Why exactly Charley Bordelon’s late father left her eight hundred sprawling acres of sugarcane land in rural Louisiana is as mysterious as it was generous. Recognizing this as a chance to start over, Charley and her eleven-year-old daughter, Micah, say good-bye to Los Angeles.
They arrive just in time for growing season but no amount of planning can prepare Charley for a Louisiana that’s mired in the past: as her judgmental but big-hearted grandmother tells her, cane farming is always going to be a white man’s business. As the sweltering summer unfolds, Charley must balance the overwhelming challenges of her farm with the demands of a homesick daughter, a bitter and troubled brother, and the startling desires of her own heart.
#OwnVoicesOctober is all about bringing marginalized voices to the forefront. We need to hear from these authors about the issues that matter to them, through characters that represent their culture and lives. I’m so glad I read Queen Sugar at the start of this incredible month, because Natalie Baszile raises so many points that I need to focus on.
As a farmer’s daughter, I connected right away with Charley. My daddy raised tomatoes, corn, and soybeans, but the love of the land is the same. The tractors breaking down, the uncontrollable weather, finding reliable help–all that is the same no matter what you are planting. It hooked me right away.
The story isn’t just about the farming, though.
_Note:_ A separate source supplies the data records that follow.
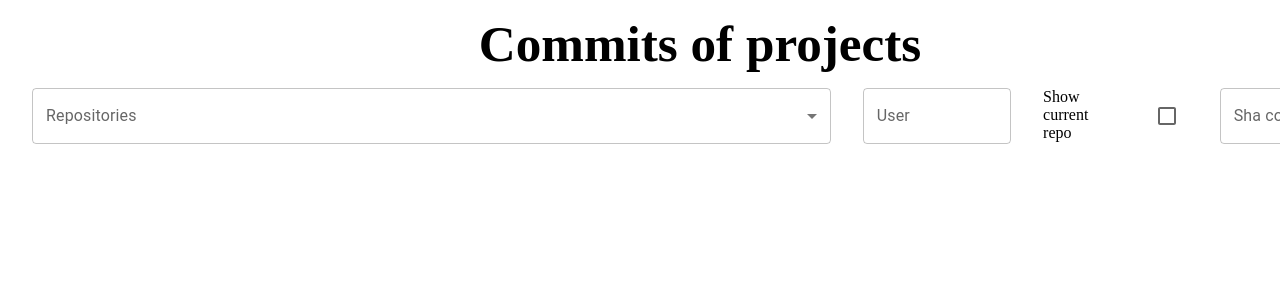
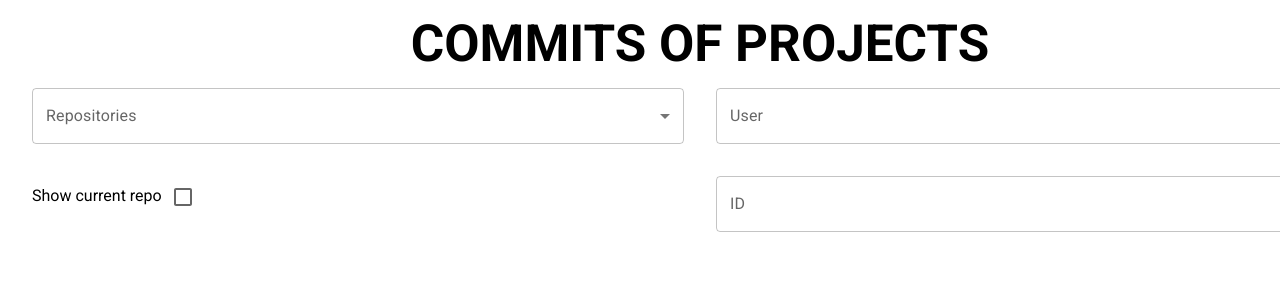
Before and after one commit to Mneto12/api_github_project, a React (Vite) app in the folder client/: page / in a window 1280 px wide. Shown: the top 300 px of the page. Built offline with nearby package versions, Linux system fonts and the light colour scheme.

Commit message:
Refactor styles (Ui)

```diff
--- a/client/src/components/Filter/CommitFilter.tsx
+++ b/client/src/components/Filter/CommitFilter.tsx
@@ -25,7 +25,7 @@
     <>
         <TextField
             id="outlined-basic"
-            label="Sha commit"
+            label="ID"
             variant="outlined"
             onChange={handleSingleCommit}
         />
--- a/client/src/components/Filter/CurrentRepoFilter.tsx
+++ b/client/src/components/Filter/CurrentRepoFilter.tsx
@@ -22,12 +22,12 @@
     }
 
   return (
-    <>
+    <div>
         <span>Show current repo</span>
           <Checkbox
             onChange={handleCurrentRepo}
         />
-    </>
+    </div>
   )
 }
 
--- a/client/src/index.css
+++ b/client/src/index.css
@@ -1,7 +1,10 @@
+@import url('https://fonts.googleapis.com/css2?family=Roboto:wght@400;700&display=swap');
+
 * {
   padding: 0;
   margin: 0;
   box-sizing: border-box;
+  font-family: 'Roboto', sans-serif;
 }
 
 body {
@@ -14,10 +17,10 @@
   color: black;
   line-height: 1.1;
   text-align: center;
+  text-transform: uppercase;
 }
 
 .Box {
-  /* border: 2px solid cadetblue; */
   max-width: 1400px;
   width: 1400px;
   padding: 1rem;
@@ -25,9 +28,8 @@
 }
 
 .Inner-box {
-  /* border: 2px solid rgb(9, 121, 78); */
-  max-width: 100%;
-  display: flex;
+  display: grid;
+  grid-template-columns: repeat(2, 1fr);
   padding: 1rem;
   gap: 2rem;
 }
@@ -43,8 +45,9 @@
 }
 
 .Card {
-  background-color: #03191E;
+  background-color: #393e46;
   border-radius: 6px;
+  box-shadow: 9px 13px 24px -5px rgba(0,0,0,0.61);
 }
 
 .Card > p {
@@ -52,7 +55,8 @@
 }
 
 .Bottom-card {
-  background-color: #20A4F3;
+  background-color: #eeeeee;
   padding: 1rem;
+  color: black;
   border-radius: 0 0 6px 6px;
 }
--- a/client/src/interfaces/commits.ts
+++ /dev/null
@@ -1,6 +0,0 @@
-export interface commit {
-    author: string
-    message: string
-    date: string
-    sha: string
-}
```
It’s hard enough to gain respect as a black farmer in the area, but to do it as a woman too is damn near impossible. So many people are betting against her, trying to buy her prime land from her, and she just keeps going.
There are two issues in Queen Sugar that I am not qualified to write about, but that seem to be themes of the book. I’m going to mention them for analysis, but I am taking these to do study for myself, too.
Charley gets frustrated about being the “race police.” She has many conversations in this book about being black and from California, and not what people “expect” a black person to be like.
There seemed to be a line drawn in the sand between Charley and Ralph Angel–someone who had a privileged life, and someone who did not–from Ralph Angels’ perspective at least. The line drawn in the sand from Charley’s perspective is different: someone who made all the right choices, and someone who made all the wrong ones. It could be a little bit of both. This is definitely the most interesting theme of the book, though.
I dove pretty deeply into the themes of Queen Sugar, since I’m reading this for #OwnVoicesOctober, but this really is a great story. Just try not to overlook the message that Natalie Baszile is laying out, especially if you are white. Pay attention to Charley’s conversations with Remy. And then try to apply it to your own conversations. I am sure going to.